Archive for Qi

Warm Up Tai Chi Exercises

For many years, experts have stressed the importance of warm up exercises before engaging in a workout routine. When it comes to warm up Tai Chi exercises, the art of Tai Chi in itself acts as a warm up. The movements in Tai Chi are slow and co-ordinated, designed to put a minimum amount of stress on your muscles. But despite the fact that Tai Chi acts as it’s own warm up, we still recommend following a regular warm up routine. Here are a few warm ups that you can practice before a Tai Chi session:

Warm Up Tai Chi Exercises for energy awareness:

When it comes to warm ups, most people think about stretching and using their muscles. But in Tai Chi, a warm up is about much more than that. It is also about increasing your awareness. Here are some exercises that can help you to do just that:

1) Breathing – This is one of the simplest exercises of them all. Over time, there are factors in our life (stress, poor posture, etc) that cause us to develop poor breathing habits. Breathing exercises can teach you how to breath longer and smoother, releasing stresses and tensions as you do so.

2) Energy Ball – This exercise helps you to develop your awareness of qi. To perform this exercise, rub your hands together as you would on a cold day and be aware of each movement you make. Hold the intention of bringing your qi to your hands. Feel the life force energy in each hand. Once you feel the warmth, pull them apart slowly, keeping your fingers soft and your hands relaxed. When you feel the connection between your hands weaken, bring them slowly back together, being sure that they never actually touch.

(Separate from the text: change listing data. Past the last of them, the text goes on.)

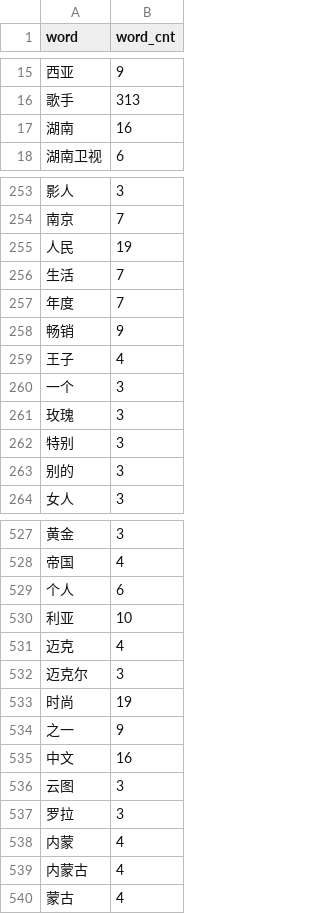
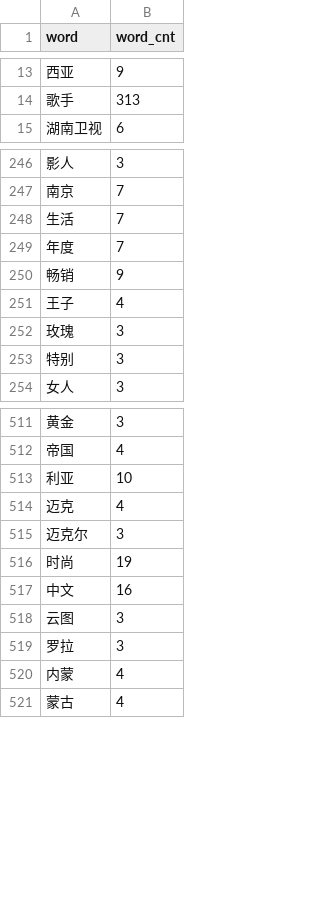
Before and after one commit to hou-yz/df_weibo_classifier, a CSV file: tf_logistic_regression/words.csv, drawn as a sheet; only a part is shown, gaps mark what is left out; the diff covers the shown part only; the diff names each change by its address in the sheet, - before the commit and + after, or states it on an @@ line.

```diff
--- a/tf_logistic_regression/words.csv
+++ b/tf_logistic_regression/words.csv
-row 17: 湖南 | 16
-row 255: 人民 | 19
-row 260: 一个 | 3
-row 263: 别的 | 3
-row 529: 个人 | 6
-row 534: 之一 | 9
-row 539: 内蒙古 | 4
```
Also changed, not shown: 40 removed rows and 15 edited cells elsewhere in this file, 9 other files.
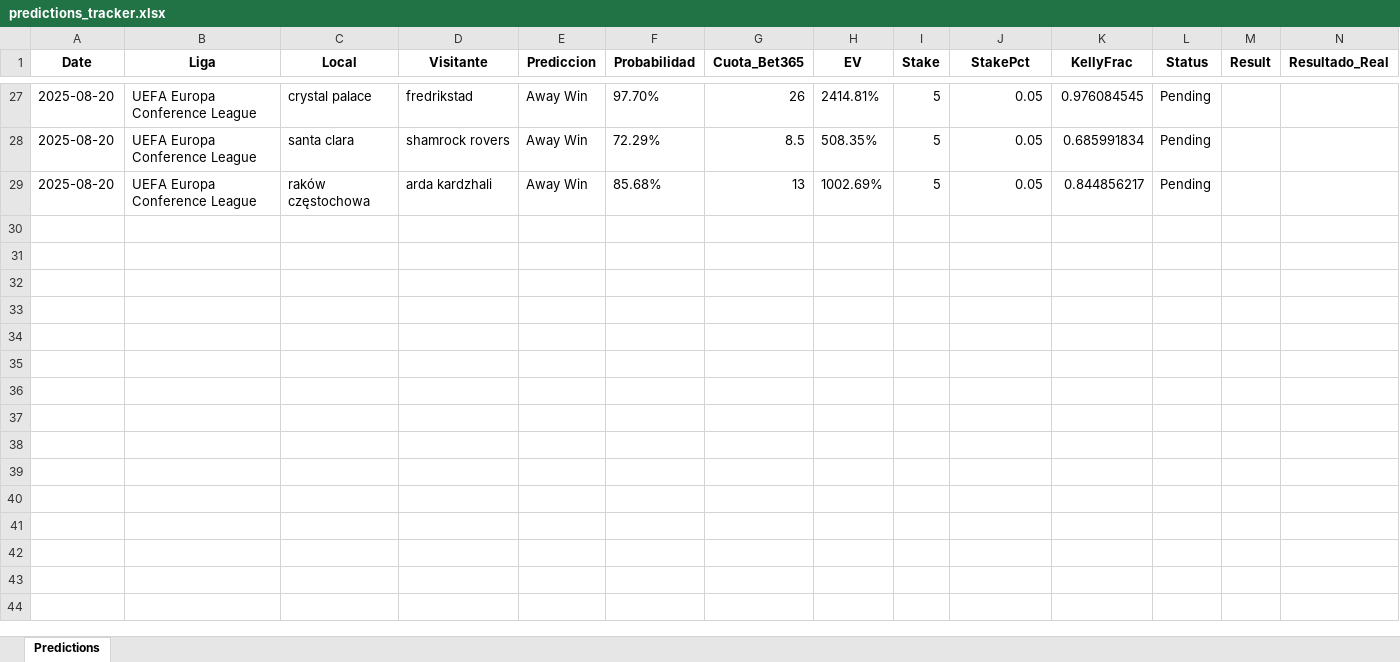
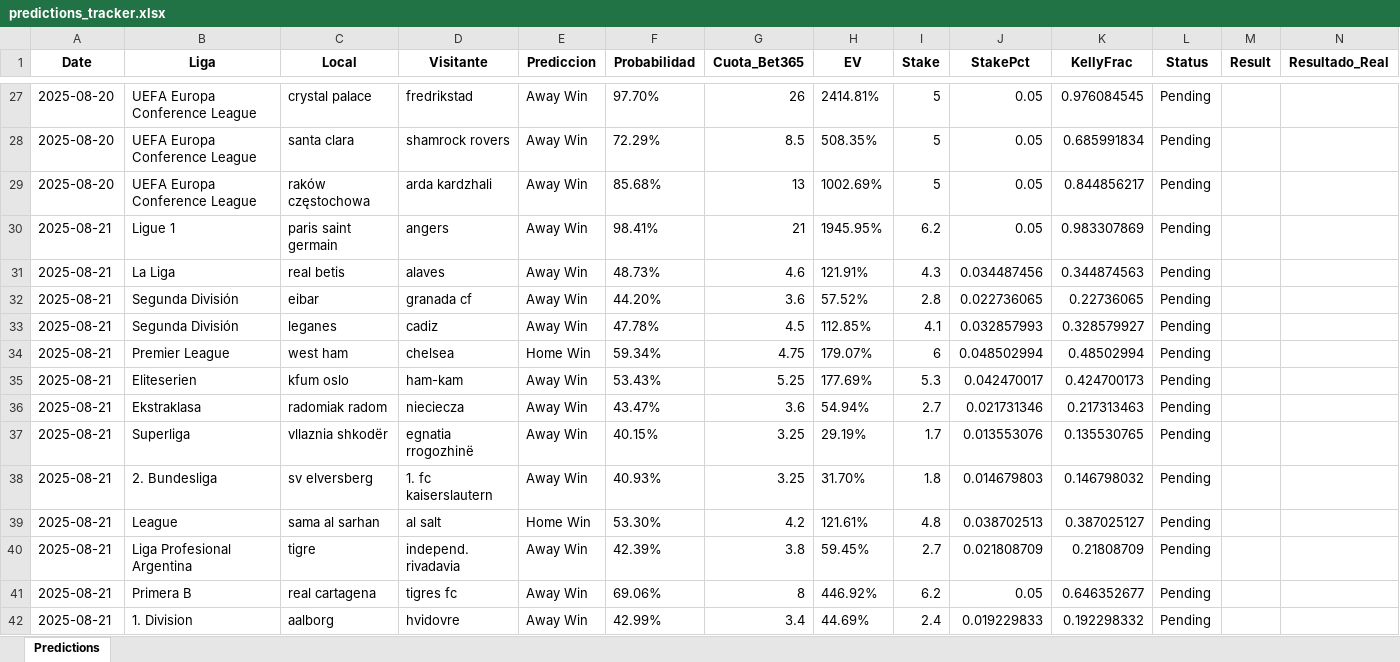
Before and after one commit to andreuroigv/futbet-app, an Excel workbook: predictions_tracker.xlsx, sheet Predictions, drawn as a sheet; only a part is shown, gaps mark what is left out; values as stored, in another font and other column widths than the file's, no borders; rows hold the shown columns only; the diff names each change by its address in the sheet, - before the commit and + after, or states it on an @@ line.

Commit message:
🔄 Sync automático del tracker - 2025-08-21 18:47:23 UTC

```diff
--- a/predictions_tracker.xlsx (sheet Predictions)
+++ b/predictions_tracker.xlsx (sheet Predictions)
+row 30: 2025-08-21 | Ligue 1 | paris saint germain | angers | Away Win | 98.41% | 21 | 1945.95% | 6.2 | 0.05 | 0.983307869 | Pending
+row 31: 2025-08-21 | La Liga | real betis | alaves | Away Win | 48.73% | 4.6 | 121.91% | 4.3 | 0.034487456 | 0.344874563 | Pending
+row 32: 2025-08-21 | Segunda División | eibar | granada cf | Away Win | 44.20% | 3.6 | 57.52% | 2.8 | 0.022736065 | 0.22736065 | Pending
+row 33: 2025-08-21 | Segunda División | leganes | cadiz | Away Win | 47.78% | 4.5 | 112.85% | 4.1 | 0.032857993 | 0.328579927 | Pending
+row 34: 2025-08-21 | Premier League | west ham | chelsea | Home Win | 59.34% | 4.75 | 179.07% | 6 | 0.048502994 | 0.48502994 | Pending
+row 35: 2025-08-21 | Eliteserien | kfum oslo | ham-kam | Away Win | 53.43% | 5.25 | 177.69% | 5.3 | 0.042470017 | 0.424700173 | Pending
+row 36: 2025-08-21 | Ekstraklasa | radomiak radom | nieciecza | Away Win | 43.47% | 3.6 | 54.94% | 2.7 | 0.021731346 | 0.217313463 | Pending
+row 37: 2025-08-21 | Superliga | vllaznia shkodër | egnatia rrogozhinë | Away Win | 40.15% | 3.25 | 29.19% | 1.7 | 0.013553076 | 0.135530765 | Pending
+row 38: 2025-08-21 | 2. Bundesliga | sv elversberg | 1. fc kaiserslautern | Away Win | 40.93% | 3.25 | 31.70% | 1.8 | 0.014679803 | 0.146798032 | Pending
+row 39: 2025-08-21 | League | sama al sarhan | al salt | Home Win | 53.30% | 4.2 | 121.61% | 4.8 | 0.038702513 | 0.387025127 | Pending
+row 40: 2025-08-21 | Liga Profesional Argentina | tigre | independ. rivadavia | Away Win | 42.39% | 3.8 | 59.45% | 2.7 | 0.021808709 | 0.21808709 | Pending
+row 41: 2025-08-21 | Primera B | real cartagena | tigres fc | Away Win | 69.06% | 8 | 446.92% | 6.2 | 0.05 | 0.646352677 | Pending
+row 42: 2025-08-21 | 1. Division | aalborg | hvidovre | Away Win | 42.99% | 3.4 | 44.69% | 2.4 | 0.019229833 | 0.192298332 | Pending
```
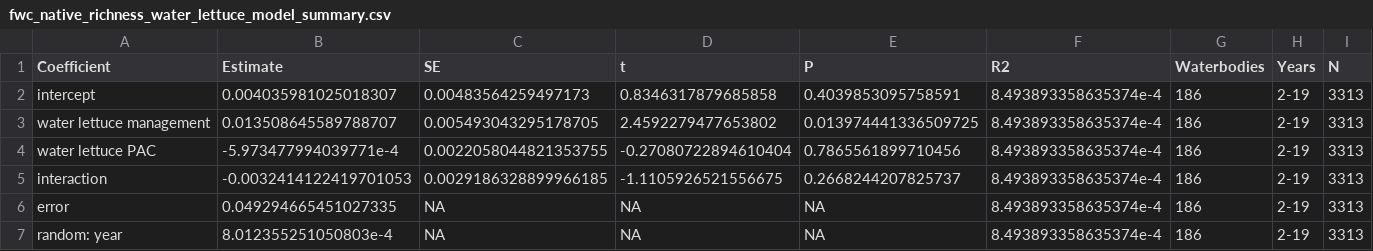
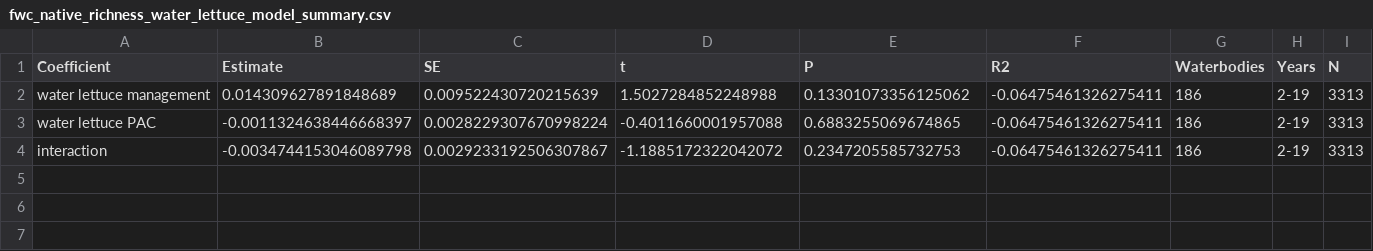
Before and after one commit to aekendig/long-term-aquatic-datasets, a CSV file: output/fwc_native_richness_water_lettuce_model_summary.csv, drawn as a sheet.

```diff
--- a/output/fwc_native_richness_water_lettuce_model_summary.csv
+++ b/output/fwc_native_richness_water_lettuce_model_summary.csv
@@ -1,7 +1,4 @@
 Coefficient,Estimate,SE,t,P,R2,Waterbodies,Years,N
-intercept,0.004035981025018307,0.00483564259497173,0.8346317879685858,0.4039853095758591,8.493893358635374e-4,186,2-19,3313
-water lettuce management,0.013508645589788707,0.005493043295178705,2.4592279477653802,0.013974441336509725,8.493893358635374e-4,186,2-19,3313
-water lettuce PAC,-5.973477994039771e-4,0.0022058044821353755,-0.27080722894610404,0.7865561899710456,8.493893358635374e-4,186,2-19,3313
-interaction,-0.0032414122419701053,0.0029186328899966185,-1.1105926521556675,0.2668244207825737,8.493893358635374e-4,186,2-19,3313
-error,0.049294665451027335,NA,NA,NA,8.493893358635374e-4,186,2-19,3313
-random: year,8.012355251050803e-4,NA,NA,NA,8.493893358635374e-4,186,2-19,3313
+water lettuce management,0.014309627891848689,0.009522430720215639,1.5027284852248988,0.13301073356125062,-0.06475461326275411,186,2-19,3313
+water lettuce PAC,-0.0011324638446668397,0.0028229307670998224,-0.4011660001957088,0.6883255069674865,-0.06475461326275411,186,2-19,3313
+interaction,-0.0034744153046089798,0.0029233192506307867,-1.1885172322042072,0.2347205585732753,-0.06475461326275411,186,2-19,3313
```
Also changed, not shown: output/fwc_focal_treatment_model_summary.csv, output/fwc_native_richness_cuban_bulrush_model_summary.csv, 47 other files.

3) Stand in Neutral – Standing in neutral position may sound pretty basic, but it is very important in the art of Tai Chi. Standing can help you to become more aware of where tension areas are in your body. When attention is drawn to these areas, it is easier for you to resolve the tension and learn to relax. To learn the proper "neutral" standing position, ask your TCSociety instructor.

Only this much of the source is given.